Data for the task
+ + + + + + +

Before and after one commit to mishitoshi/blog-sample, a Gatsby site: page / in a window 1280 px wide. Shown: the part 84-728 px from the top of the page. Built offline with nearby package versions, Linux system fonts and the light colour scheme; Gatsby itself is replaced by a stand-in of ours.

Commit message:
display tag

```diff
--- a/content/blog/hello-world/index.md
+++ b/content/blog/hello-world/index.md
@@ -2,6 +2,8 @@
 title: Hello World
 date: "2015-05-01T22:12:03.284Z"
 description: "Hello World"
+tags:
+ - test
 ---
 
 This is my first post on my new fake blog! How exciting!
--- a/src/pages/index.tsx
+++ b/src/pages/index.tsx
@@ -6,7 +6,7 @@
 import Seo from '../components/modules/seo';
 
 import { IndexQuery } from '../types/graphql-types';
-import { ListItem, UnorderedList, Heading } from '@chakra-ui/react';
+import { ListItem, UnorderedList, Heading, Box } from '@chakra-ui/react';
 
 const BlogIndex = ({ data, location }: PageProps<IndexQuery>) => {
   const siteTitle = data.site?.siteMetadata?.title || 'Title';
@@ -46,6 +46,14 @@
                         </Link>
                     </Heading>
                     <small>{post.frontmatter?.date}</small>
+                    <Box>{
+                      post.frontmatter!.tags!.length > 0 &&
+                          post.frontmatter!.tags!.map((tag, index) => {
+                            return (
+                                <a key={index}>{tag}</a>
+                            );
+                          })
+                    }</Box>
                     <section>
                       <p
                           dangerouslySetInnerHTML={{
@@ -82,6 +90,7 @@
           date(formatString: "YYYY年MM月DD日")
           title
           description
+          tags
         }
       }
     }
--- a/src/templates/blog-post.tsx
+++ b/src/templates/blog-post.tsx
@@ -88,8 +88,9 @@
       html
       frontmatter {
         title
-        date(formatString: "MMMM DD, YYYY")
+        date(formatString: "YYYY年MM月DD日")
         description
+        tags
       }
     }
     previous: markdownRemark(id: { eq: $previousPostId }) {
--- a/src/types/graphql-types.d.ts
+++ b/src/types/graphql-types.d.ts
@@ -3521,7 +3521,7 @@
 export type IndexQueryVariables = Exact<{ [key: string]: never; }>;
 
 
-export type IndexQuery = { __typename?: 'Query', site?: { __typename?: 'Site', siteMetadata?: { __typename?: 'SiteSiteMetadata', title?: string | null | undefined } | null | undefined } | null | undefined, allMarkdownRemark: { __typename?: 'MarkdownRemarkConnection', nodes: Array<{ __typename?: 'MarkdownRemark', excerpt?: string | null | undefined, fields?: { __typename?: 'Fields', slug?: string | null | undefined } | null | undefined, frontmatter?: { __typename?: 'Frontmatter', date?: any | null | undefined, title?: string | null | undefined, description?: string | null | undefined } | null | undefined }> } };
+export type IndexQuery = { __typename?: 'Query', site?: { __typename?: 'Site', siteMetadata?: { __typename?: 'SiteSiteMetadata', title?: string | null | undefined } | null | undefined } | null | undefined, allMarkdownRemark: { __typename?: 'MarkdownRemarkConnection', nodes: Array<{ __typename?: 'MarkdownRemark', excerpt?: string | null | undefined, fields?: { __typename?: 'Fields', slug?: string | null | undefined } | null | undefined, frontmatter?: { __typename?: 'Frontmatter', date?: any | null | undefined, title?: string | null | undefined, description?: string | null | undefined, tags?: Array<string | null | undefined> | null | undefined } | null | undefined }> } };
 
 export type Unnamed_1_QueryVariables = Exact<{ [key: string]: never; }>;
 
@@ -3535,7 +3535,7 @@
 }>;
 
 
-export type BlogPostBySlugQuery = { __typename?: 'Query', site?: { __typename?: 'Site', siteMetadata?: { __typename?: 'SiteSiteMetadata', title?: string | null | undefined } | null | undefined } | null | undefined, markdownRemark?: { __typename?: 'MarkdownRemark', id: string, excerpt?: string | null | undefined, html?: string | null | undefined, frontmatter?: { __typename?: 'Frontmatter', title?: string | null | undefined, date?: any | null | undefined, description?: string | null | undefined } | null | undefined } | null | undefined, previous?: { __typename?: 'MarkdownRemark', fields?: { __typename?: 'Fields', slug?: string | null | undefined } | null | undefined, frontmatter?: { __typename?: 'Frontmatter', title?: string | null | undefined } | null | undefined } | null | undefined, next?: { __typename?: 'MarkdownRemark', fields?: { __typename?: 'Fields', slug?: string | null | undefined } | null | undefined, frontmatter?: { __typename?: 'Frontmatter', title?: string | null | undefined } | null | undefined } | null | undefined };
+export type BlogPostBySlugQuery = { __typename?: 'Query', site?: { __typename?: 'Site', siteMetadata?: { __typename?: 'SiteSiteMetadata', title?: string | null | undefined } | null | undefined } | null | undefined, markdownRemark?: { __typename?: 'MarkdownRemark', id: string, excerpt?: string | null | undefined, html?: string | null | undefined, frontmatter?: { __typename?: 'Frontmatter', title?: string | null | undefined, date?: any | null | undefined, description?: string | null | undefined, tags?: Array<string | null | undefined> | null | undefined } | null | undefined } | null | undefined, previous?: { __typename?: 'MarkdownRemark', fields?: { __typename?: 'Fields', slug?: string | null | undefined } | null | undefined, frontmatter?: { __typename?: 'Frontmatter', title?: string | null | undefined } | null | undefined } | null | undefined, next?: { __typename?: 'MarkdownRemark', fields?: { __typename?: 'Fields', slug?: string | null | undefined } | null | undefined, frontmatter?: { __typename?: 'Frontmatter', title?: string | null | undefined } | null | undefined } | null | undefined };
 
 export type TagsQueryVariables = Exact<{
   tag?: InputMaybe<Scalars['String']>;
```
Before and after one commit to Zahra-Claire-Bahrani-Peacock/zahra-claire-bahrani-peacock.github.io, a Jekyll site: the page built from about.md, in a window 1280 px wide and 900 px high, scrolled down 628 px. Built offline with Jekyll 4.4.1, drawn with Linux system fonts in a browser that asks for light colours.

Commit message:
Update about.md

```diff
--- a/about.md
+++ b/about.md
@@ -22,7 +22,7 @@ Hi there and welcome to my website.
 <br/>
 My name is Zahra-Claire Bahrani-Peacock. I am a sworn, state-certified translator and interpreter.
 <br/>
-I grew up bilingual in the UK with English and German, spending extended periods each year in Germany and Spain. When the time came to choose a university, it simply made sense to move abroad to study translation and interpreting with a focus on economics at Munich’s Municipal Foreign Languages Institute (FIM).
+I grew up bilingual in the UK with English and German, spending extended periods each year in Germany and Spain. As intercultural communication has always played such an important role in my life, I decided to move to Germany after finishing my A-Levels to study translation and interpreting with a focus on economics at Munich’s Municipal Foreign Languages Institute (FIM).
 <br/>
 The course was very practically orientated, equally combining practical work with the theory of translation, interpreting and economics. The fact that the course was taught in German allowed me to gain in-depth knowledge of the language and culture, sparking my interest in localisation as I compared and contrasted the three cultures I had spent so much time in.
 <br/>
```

+ + + + + + +

Your task is to retype all the records above with nothing left out.

Exercise answer
Before and after one commit to mishitoshi/blog-sample, a Gatsby site: page / in a window 1280 px wide. Shown: the part 84-728 px from the top of the page. Built offline with nearby package versions, Linux system fonts and the light colour scheme; Gatsby itself is replaced by a stand-in of ours.

Commit message:
display tag

```diff
--- a/content/blog/hello-world/index.md
+++ b/content/blog/hello-world/index.md
@@ -2,6 +2,8 @@
 title: Hello World
 date: "2015-05-01T22:12:03.284Z"
 description: "Hello World"
+tags:
+ - test
 ---
 
 This is my first post on my new fake blog! How exciting!
--- a/src/pages/index.tsx
+++ b/src/pages/index.tsx
@@ -6,7 +6,7 @@
 import Seo from '../components/modules/seo';
 
 import { IndexQuery } from '../types/graphql-types';
-import { ListItem, UnorderedList, Heading } from '@chakra-ui/react';
+import { ListItem, UnorderedList, Heading, Box } from '@chakra-ui/react';
 
 const BlogIndex = ({ data, location }: PageProps<IndexQuery>) => {
   const siteTitle = data.site?.siteMetadata?.title || 'Title';
@@ -46,6 +46,14 @@
                         </Link>
                     </Heading>
                     <small>{post.frontmatter?.date}</small>
+                    <Box>{
+                      post.frontmatter!.tags!.length > 0 &&
+                          post.frontmatter!.tags!.map((tag, index) => {
+                            return (
+                                <a key={index}>{tag}</a>
+                            );
+                          })
+                    }</Box>
                     <section>
                       <p
                           dangerouslySetInnerHTML={{
@@ -82,6 +90,7 @@
           date(formatString: "YYYY年MM月DD日")
           title
           description
+          tags
         }
       }
     }
--- a/src/templates/blog-post.tsx
+++ b/src/templates/blog-post.tsx
@@ -88,8 +88,9 @@
       html
       frontmatter {
         title
-        date(formatString: "MMMM DD, YYYY")
+        date(formatString: "YYYY年MM月DD日")
         description
+        tags
       }
     }
     previous: markdownRemark(id: { eq: $previousPostId }) {
--- a/src/types/graphql-types.d.ts
+++ b/src/types/graphql-types.d.ts
@@ -3521,7 +3521,7 @@
 export type IndexQueryVariables = Exact<{ [key: string]: never; }>;
 
 
-export type IndexQuery = { __typename?: 'Query', site?: { __typename?: 'Site', siteMetadata?: { __typename?: 'SiteSiteMetadata', title?: string | null | undefined } | null | undefined } | null | undefined, allMarkdownRemark: { __typename?: 'MarkdownRemarkConnection', nodes: Array<{ __typename?: 'MarkdownRemark', excerpt?: string | null | undefined, fields?: { __typename?: 'Fields', slug?: string | null | undefined } | null | undefined, frontmatter?: { __typename?: 'Frontmatter', date?: any | null | undefined, title?: string | null | undefined, description?: string | null | undefined } | null | undefined }> } };
+export type IndexQuery = { __typename?: 'Query', site?: { __typename?: 'Site', siteMetadata?: { __typename?: 'SiteSiteMetadata', title?: string | null | undefined } | null | undefined } | null | undefined, allMarkdownRemark: { __typename?: 'MarkdownRemarkConnection', nodes: Array<{ __typename?: 'MarkdownRemark', excerpt?: string | null | undefined, fields?: { __typename?: 'Fields', slug?: string | null | undefined } | null | undefined, frontmatter?: { __typename?: 'Frontmatter', date?: any | null | undefined, title?: string | null | undefined, description?: string | null | undefined, tags?: Array<string | null | undefined> | null | undefined } | null | undefined }> } };
 
 export type Unnamed_1_QueryVariables = Exact<{ [key: string]: never; }>;
 
@@ -3535,7 +3535,7 @@
 }>;
 
 
-export type BlogPostBySlugQuery = { __typename?: 'Query', site?: { __typename?: 'Site', siteMetadata?: { __typename?: 'SiteSiteMetadata', title?: string | null | undefined } | null | undefined } | null | undefined, markdownRemark?: { __typename?: 'MarkdownRemark', id: string, excerpt?: string | null | undefined, html?: string | null | undefined, frontmatter?: { __typename?: 'Frontmatter', title?: string | null | undefined, date?: any | null | undefined, description?: string | null | undefined } | null | undefined } | null | undefined, previous?: { __typename?: 'MarkdownRemark', fields?: { __typename?: 'Fields', slug?: string | null | undefined } | null | undefined, frontmatter?: { __typename?: 'Frontmatter', title?: string | null | undefined } | null | undefined } | null | undefined, next?: { __typename?: 'MarkdownRemark', fields?: { __typename?: 'Fields', slug?: string | null | undefined } | null | undefined, frontmatter?: { __typename?: 'Frontmatter', title?: string | null | undefined } | null | undefined } | null | undefined };
+export type BlogPostBySlugQuery = { __typename?: 'Query', site?: { __typename?: 'Site', siteMetadata?: { __typename?: 'SiteSiteMetadata', title?: string | null | undefined } | null | undefined } | null | undefined, markdownRemark?: { __typename?: 'MarkdownRemark', id: string, excerpt?: string | null | undefined, html?: string | null | undefined, frontmatter?: { __typename?: 'Frontmatter', title?: string | null | undefined, date?: any | null | undefined, description?: string | null | undefined, tags?: Array<string | null | undefined> | null | undefined } | null | undefined } | null | undefined, previous?: { __typename?: 'MarkdownRemark', fields?: { __typename?: 'Fields', slug?: string | null | undefined } | null | undefined, frontmatter?: { __typename?: 'Frontmatter', title?: string | null | undefined } | null | undefined } | null | undefined, next?: { __typename?: 'MarkdownRemark', fields?: { __typename?: 'Fields', slug?: string | null | undefined } | null | undefined, frontmatter?: { __typename?: 'Frontmatter', title?: string | null | undefined } | null | undefined } | null | undefined };
 
 export type TagsQueryVariables = Exact<{
   tag?: InputMaybe<Scalars['String']>;
```
Before and after one commit to Zahra-Claire-Bahrani-Peacock/zahra-claire-bahrani-peacock.github.io, a Jekyll site: the page built from about.md, in a window 1280 px wide and 900 px high, scrolled down 628 px. Built offline with Jekyll 4.4.1, drawn with Linux system fonts in a browser that asks for light colours.

Commit message:
Update about.md

```diff
--- a/about.md
+++ b/about.md
@@ -22,7 +22,7 @@ Hi there and welcome to my website.
 <br/>
 My name is Zahra-Claire Bahrani-Peacock. I am a sworn, state-certified translator and interpreter.
 <br/>
-I grew up bilingual in the UK with English and German, spending extended periods each year in Germany and Spain. When the time came to choose a university, it simply made sense to move abroad to study translation and interpreting with a focus on economics at Munich’s Municipal Foreign Languages Institute (FIM).
+I grew up bilingual in the UK with English and German, spending extended periods each year in Germany and Spain. As intercultural communication has always played such an important role in my life, I decided to move to Germany after finishing my A-Levels to study translation and interpreting with a focus on economics at Munich’s Municipal Foreign Languages Institute (FIM).
 <br/>
 The course was very practically orientated, equally combining practical work with the theory of translation, interpreting and economics. The fact that the course was taught in German allowed me to gain in-depth knowledge of the language and culture, sparking my interest in localisation as I compared and contrasted the three cultures I had spent so much time in.
 <br/>
```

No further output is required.